Multifunctional materials are designed through prudent combinations of different functional capabilities. Each function contributes a distinct physical or chemical process that delivers system-level improvements beyond the status quo. For example, multifunctional materials could enable autonomous structures that can sense, diagnose and respond to external stimuli with minimal external intervention. In this way, adaptive structures could be realized, which reconfigure or readjust their functions in response to changes in their environment. Material systems can be equipped with shapes that adjust on-demand, as well as structural performance. Self-sustaining systems with structurally integrated capabilities for power harvesting, storage, and/or transmission might be achievable.
Novel functions can be created by virtual material design based on multiscale modelling approaches.

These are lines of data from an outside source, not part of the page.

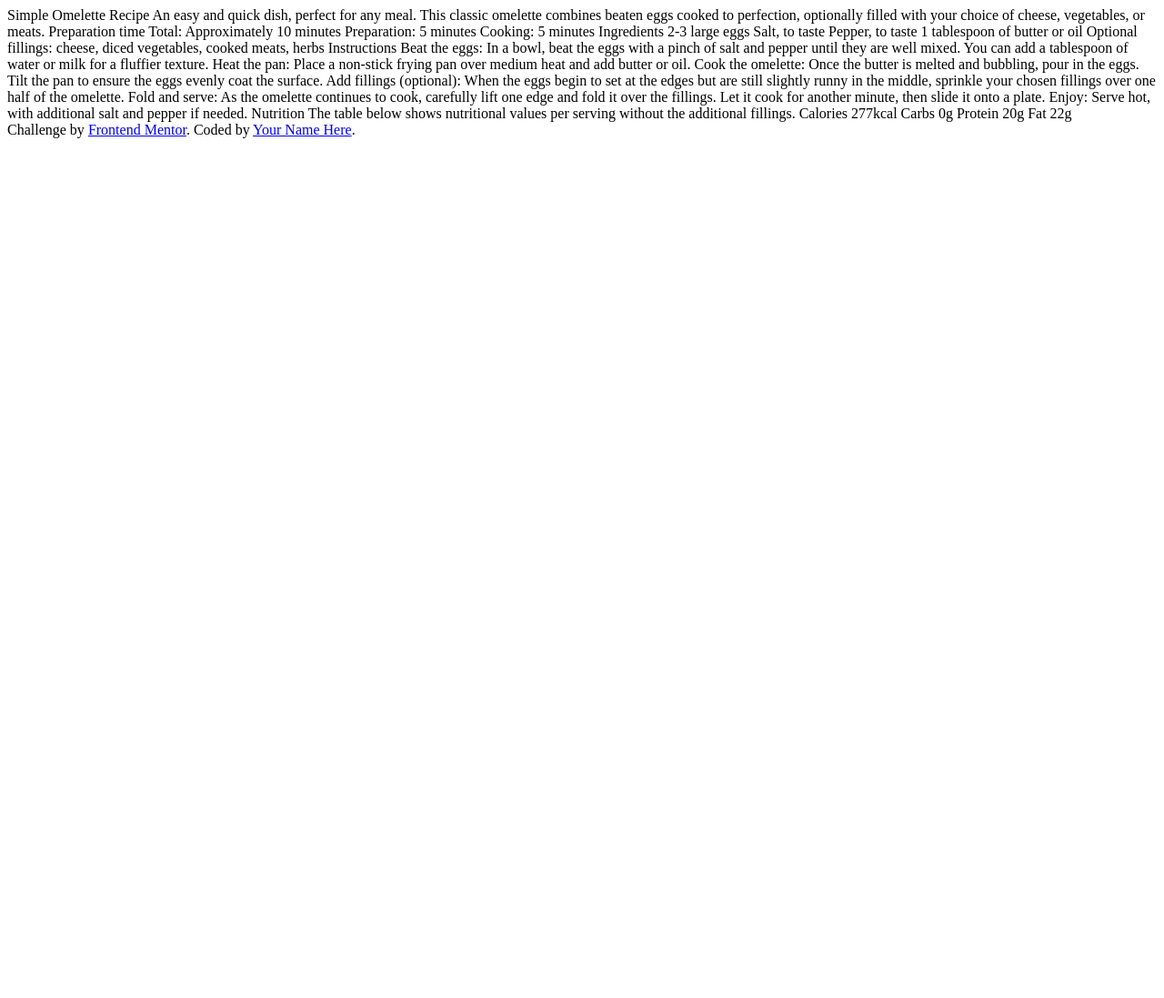
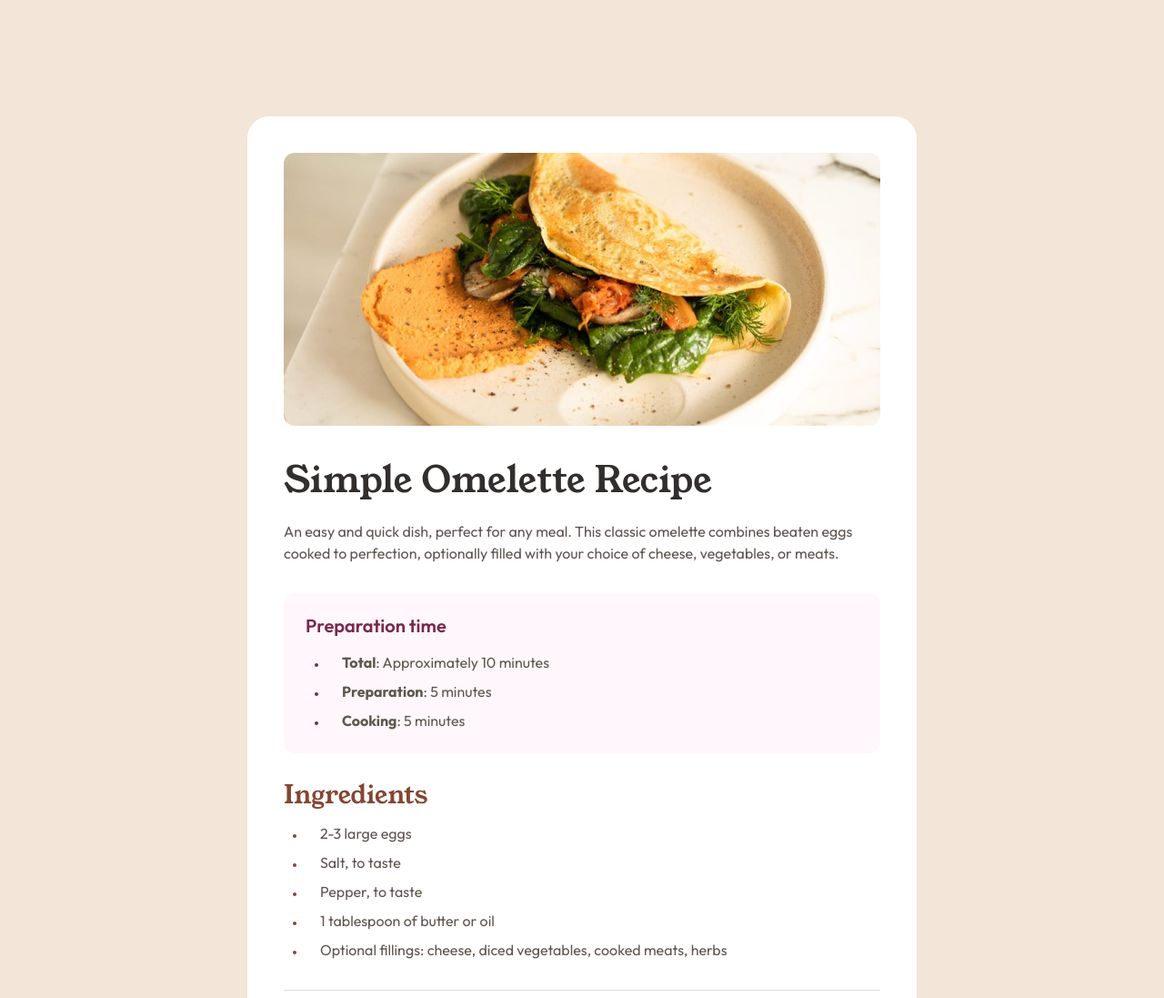
Before and after one commit to GladysiakSebastian/recipe-page, a plain HTML site: page index.html in a window 1280 px wide. Shown: the top 1097 px of the page at 91% size. Before the commit the page ends 800 px from the top, so only its background shows below. Drawn offline with Linux system fonts and the light colour scheme.

Commit message:
Add project to github

```diff
--- a/index.html
+++ b/index.html
@@ -1,73 +1,126 @@
-<!DOCTYPE html>
+<!doctype html>
 <html lang="en">
   <head>
-  <meta charset="UTF-8">
-  <meta name="viewport" content="width=device-width, initial-scale=1.0"> <!-- displays site properly based on user's device -->
+    <meta charset="UTF-8" />
+    <meta name="viewport" content="width=device-width, initial-scale=1.0" />
+    <!-- displays site properly based on user's device -->
 
-  <link rel="icon" type="image/png" sizes="32x32" href="./assets/images/favicon-32x32.png">
-
+    <link
+      rel="icon"
+      type="image/png"
+      sizes="32x32"
+      href="./assets/images/favicon-32x32.png"
+    />
+    <link rel="stylesheet" href="style.css" />
     <title>Frontend Mentor | Recipe page</title>
-
-
   </head>
   <body>
-
-  Simple Omelette Recipe
-
-  An easy and quick dish, perfect for any meal. This classic omelette combines beaten eggs cooked
-  to perfection, optionally filled with your choice of cheese, vegetables, or meats.
-
-  Preparation time
-
-  Total: Approximately 10 minutes
-  Preparation: 5 minutes
-  Cooking: 5 minutes
-
-  Ingredients
-
-  2-3 large eggs
-  Salt, to taste
-  Pepper, to taste
+    <main>
+      <article class="card">
+        <img
+          class="card__image"
+          src="assets/images/image-omelette.jpeg"
+          alt="Simple Omelette"
+        />
+        <div class="card__header">
+          <h1 class="card__title">Simple Omelette Recipe</h1>
+          <p class="card_description">
+            An easy and quick dish, perfect for any meal. This classic omelette
+            combines beaten eggs cooked to perfection, optionally filled with
+            your choice of cheese, vegetables, or meats.
+          </p>
+        </div>
+        <div class="card__preparation-time">
+          <h3 class="card__preparation-time-title">Preparation time</h3>
+          <ul class="card__preparation-time-list">
+            <li class="card__preparation-time-item">
+              <strong>Total</strong>: Approximately 10 minutes
+            </li>
+            <li class="card__preparation-time-item">
+              <strong>Preparation</strong>: 5 minutes
+            </li>
+            <li class="card__preparation-time-item">
+              <strong>Cooking</strong>: 5 minutes
+            </li>
+          </ul>
+        </div>
+        <div class="card__ingredients">
+          <h2 class="card__ingredients-title">Ingredients</h2>
+          <ul class="card__ingredients-list">
+            <li class="card__ingredients-item">2-3 large eggs</li>
+            <li class="card__ingredients-item">Salt, to taste</li>
+            <li class="card__ingredients-item">Pepper, to taste</li>
+            <li class="card__ingredients-item">
               1 tablespoon of butter or oil
+            </li>
+            <li class="card__ingredients-item">
               Optional fillings: cheese, diced vegetables, cooked meats, herbs
-
-  Instructions
-
-  Beat the eggs: In a bowl, beat the eggs with a pinch of salt and pepper until they are well mixed.
-  You can add a tablespoon of water or milk for a fluffier texture.
-
-  Heat the pan: Place a non-stick frying pan over medium heat and add butter or oil.
-
-  Cook the omelette: Once the butter is melted and bubbling, pour in the eggs. Tilt the pan to ensure
-  the eggs evenly coat the surface.
-
-  Add fillings (optional): When the eggs begin to set at the edges but are still slightly runny in the
-  middle, sprinkle your chosen fillings over one half of the omelette.
-
-  Fold and serve: As the omelette continues to cook, carefully lift one edge and fold it over the
-  fillings. Let it cook for another minute, then slide it onto a plate.
-
-  Enjoy: Serve hot, with additional salt and pepper if needed.
-
-  Nutrition
-
-  The table below shows nutritional values per serving without the additional fillings.
-
-  Calories
-  277kcal
-
-  Carbs
-  0g
-
-  Protein
-  20g
-
-  Fat
-  22g
-
-  <div class="attribution">
-    Challenge by <a href="https://www.frontendmentor.io?ref=challenge" target="_blank">Frontend Mentor</a>.
-    Coded by <a href="#">Your Name Here</a>.
+            </li>
+          </ul>
+          <hr />
+          <div class="card__instructions">
+            <h2 class="card__instructions-title">Instructions</h2>
+            <ol class="card__instructions-list">
+              <li class="card__instructions-item">
+                <strong>Beat the eggs</strong>: In a bowl, beat the eggs with a
+                pinch of salt and pepper until they are well mixed. You can add
+                a tablespoon of water or milk for a fluffier texture
+              </li>
+              <li class="card__instructions-item">
+                <strong>Heat the pan</strong>: Place a non-stick frying pan over
+                medium heat and add butter or oil.
+              </li>
+              <li class="card__instructions-item">
+                <strong>Cook the omelette</strong>: Once the butter is melted
+                and bubbling, pour in the eggs. Tilt the pan to ensure the eggs
+                evenly coat the surface.
+              </li>
+              <li class="card__instructions-item">
+                <strong>Add fillings (optional)</strong>: When the eggs begin to
+                set at the edges but are still slightly runny in the middle,
+                sprinkle your chosen fillings over one half of the omelette.
+              </li>
+              <li class="card__instructions-item">
+                <strong>Fold and serve</strong>: As the omelette continues to
+                cook, carefully lift one edge and fold it over the fillings. Let
+                it cook for another minute, then slide it onto a plate.
+              </li>
+              <li class="card__instructions-item">
+                <strong>Enjoy</strong>: Serve hot, with additional salt and
+                pepper if needed.
+              </li>
+            </ol>
           </div>
+          <hr />
+          <div class="card__nutrition">
+            <div class="card__nutrition-title">Nutrition</div>
+            <p class="card__nutrition-description">
+              The table below shows nutritional values per serving without the
+              additional fillings.
+            </p>
+            <table class="card__nutrition-list">
+              <tbody>
+                <tr class="card__nutrition-item">
+                  <th>Calories</th>
+                  <td>277kcal</td>
+                </tr>
+                <tr class="card__nutrition-item">
+                  <th>Carbs</th>
+                  <td>0g</td>
+                </tr>
+                <tr class="card__nutrition-item">
+                  <th>Protein</th>
+                  <td>20g</td>
+                </tr>
+                <tr class="card__nutrition-item">
+                  <th>Fat</th>
+                  <td>22g</td>
+                </tr>
+              </tbody>
+            </table>
+          </div>
+        </div>
+      </article>
+    </main>
   </body>
 </html>
--- /dev/null
+++ b/style.css
@@ -0,0 +1,283 @@
+/* CSS Reset */
+*,
+*::before,
+*::after {
+  box-sizing: border-box;
+}
+
+* {
+  margin: 0;
+  padding: 0;
+}
+
+body {
+  line-height: 150%;
+  -webkit-font-smoothing: antialiased;
+}
+
+img,
+picture,
+video,
+canvas,
+svg {
+  display: block;
+  max-width: 100%;
+}
+
+input,
+button,
+textarea,
+select {
+  font: inherit;
+}
+
+p,
+h1,
+h2,
+h3,
+h4,
+h5,
+h6 {
+  overflow-wrap: break-word;
+}
+
+#root,
+#__next {
+  isolation: isolate;
+}
+
+/* Fonts */
+@font-face {
+  font-family: "young-serif";
+  src: url("assets/fonts/young-serif/YoungSerif-Regular.ttf");
+}
+
+@font-face {
+  font-family: "outfit-regular";
+  src: url("assets/fonts/outfit/static/Outfit-Regular.ttf");
+}
+
+@font-face {
+  font-family: "outfit-semibold";
+  src: url("assets/fonts/outfit/static/Outfit-SemiBold.ttf");
+}
+
+@font-face {
+  font-family: "outfit-bold";
+  src: url("assets/fonts/outfit/static/Outfit-Bold.ttf");
+}
+
+/* General */
+body {
+  background-color: #f3e5d7;
+  display: flex;
+  flex-direction: column;
+  justify-content: center;
+  align-items: center;
+  min-height: 100vh;
+}
+
+.card {
+  max-width: 46rem;
+  background-color: #fff;
+  padding: 2.5em;
+  border-radius: 24px;
+  margin: 8rem auto;
+}
+
+.card__image {
+  margin-bottom: 2.5rem;
+  border-radius: 12px;
+}
+
+.card__title {
+  font-family: young-serif, sans-serif;
+  font-size: 2.5rem;
+  line-height: 100%;
+  font-weight: 400;
+  color: #312e2c;
+  margin-bottom: 1.5rem;
+}
+
+.card_description {
+  font-family: outfit-regular, sans-serif;
+  font-size: 1rem;
+  color: #5f564d;
+  margin-bottom: 2rem;
+}
+
+.card__preparation-time {
+  background-color: #fff7fb;
+  padding: 1.5em;
+  border-radius: 12px;
+  margin-bottom: 2rem;
+}
+
+.card__preparation-time-title {
+  font-family: outfit-semibold, sans-serif;
+  font-size: 1.25rem;
+  color: #7a284e;
+  margin-bottom: 1rem;
+}
+
+.card__preparation-time-list {
+  margin-left: 1.5rem;
+}
+
+.card__preparation-time-item {
+  font-family: outfit-regular, sans-serif;
+  font-size: 1rem;
+  padding-left: 1rem;
+  color: #5f564d;
+}
+
+.card__preparation-time-item strong {
+  font-family: outfit-bold, sans-serif;
+}
+
+.card__preparation-time-item:not(:last-of-type) {
+  margin-bottom: 0.5rem;
+}
+
+.card__preparation-time-item::marker {
+  color: #7a284e;
+  font-size: 0.7rem;
+}
+
+.card__ingredients-title {
+  font-family: young-serif, sans-serif;
+  font-size: 1.75rem;
+  line-height: 100%;
+  color: #854632;
+  font-weight: 400;
+  margin-bottom: 1rem;
+}
+
+.card__ingredients-list {
+  margin-left: 1.5rem;
+  margin-bottom: 2rem;
+}
+
+.card__ingredients-item {
+  font-family: outfit-regular, sans-serif;
+  color: #5f564d;
+  font-size: 1rem;
+  padding-left: 1rem;
+}
+
+.card__ingredients-item:not(:last-of-type) {
+  margin-bottom: 0.5rem;
+}
+
+.card__ingredients-item::marker {
+  color: #854632;
+  font-size: 0.7rem;
+}
+
+hr {
+  height: 1px;
+  border: 0;
+  border-top: 1px solid #e3ddd7;
+  margin-bottom: 2rem;
+}
+
+.card__instructions {
+  margin-bottom: 2rem;
+}
+
+.card__instructions-title {
+  font-family: young-serif, sans-serif;
+  font-size: 1.75rem;
+  line-height: 100%;
+  color: #854632;
+  font-weight: 400;
+  margin-bottom: 1.5rem;
+}
+
+.card__instructions-list {
+  margin-left: 1.5rem;
+}
+
+.card__instructions-item {
+  color: #5f564d;
+  font-size: 1rem;
+  font-family: outfit-regular, sans-serif;
+  padding-left: 1rem;
+}
+
+.card__instructions-item:not(:last-of-type) {
+  margin-bottom: 0.5rem;
+}
+
+.card__instructions-item strong {
+  font-family: outfit-bold, sans-serif;
+}
+
+.card__instructions-item::marker {
+  color: #854632;
+  font-family: outfit-bold, sans-serif;
+  font-size: 1rem;
+}
+
+.card__nutrition-title {
+  font-family: young-serif, sans-serif;
+  font-size: 1.75rem;
+  line-height: 100%;
+  color: #854632;
+  font-weight: 400;
+  margin-bottom: 1.5rem;
+}
+
+.card__nutrition-description {
+  font-family: outfit-regular, sans-serif;
+  font-size: 1rem;
+  color: #5f564d;
+  margin-bottom: 1.5rem;
+}
+
+.card__nutrition-list {
+  width: 100%;
+  border-collapse: collapse;
+}
+
+.card__nutrition-item {
+  font-size: 1rem;
+  text-align: left;
+  border-bottom: 1px solid #f3e5d7;
+}
+
+.card__nutrition-item th {
+  font-family: outfit-regular, sans-serif;
+  color: #5f564d;
+  font-weight: 400;
+  padding: 0.75em 0 0.75em 2em;
+
+  width: 50%;
+}
+
+.card__nutrition-item td {
+  font-family: outfit-bold, sans-serif;
+  color: #854632;
+  padding: 0.75em 0 0.75em 1em;
+  width: 50%;
+}
+
+.card__nutrition-item:last-child {
+  border: 0;
+}
+
+.card__nutrition-item:nth-of-type(1) th:last-of-type {
+  padding-top: 0;
+}
+
+.card__nutrition-item:nth-of-type(1) td:last-of-type {
+  padding-top: 0;
+}
+
+.card__nutrition-item:nth-of-type(4) th:last-of-type {
+  padding-bottom: 0;
+}
+
+.card__nutrition-item:nth-of-type(4) td:last-of-type {
+  padding-bottom: 0;
+}
```
Lines whose indentation alone changed are shown as unchanged.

The principles might be inspired by biology and could beenabled on different length scales. Manufacturing of multifunctional materials requires advanced methods including additive manufacturing or 3D/4D printing. The integration of functions can occur on different hierarchical organization levels ranging from the molecular to nano-, micro-, or even the macro-length scale. The design of mechanical, optical, and acoustic meta-materials illustrates the relevance of geometry in the creation of functions. The development of characterization methods corresponding to the different functions is essential for establishing structure-function relationships as the basis for knowledge-based design of multifunctional materials.
In this symposium all material classes and multimaterial systems with multifunctionality are considered. Special sessions of this symposiums will be devoted to the creation of stimuli-sensitivity and its integration into complex systems. Multifunctional materials are driving development in emerging application fields such as (soft) robotics, health technologies, flexible electronics and energy related technologies.
Joint Sessions are being considered with Symposium SB04—Hydrogel Materials—From Theory to Applications via 3D and 4D Printing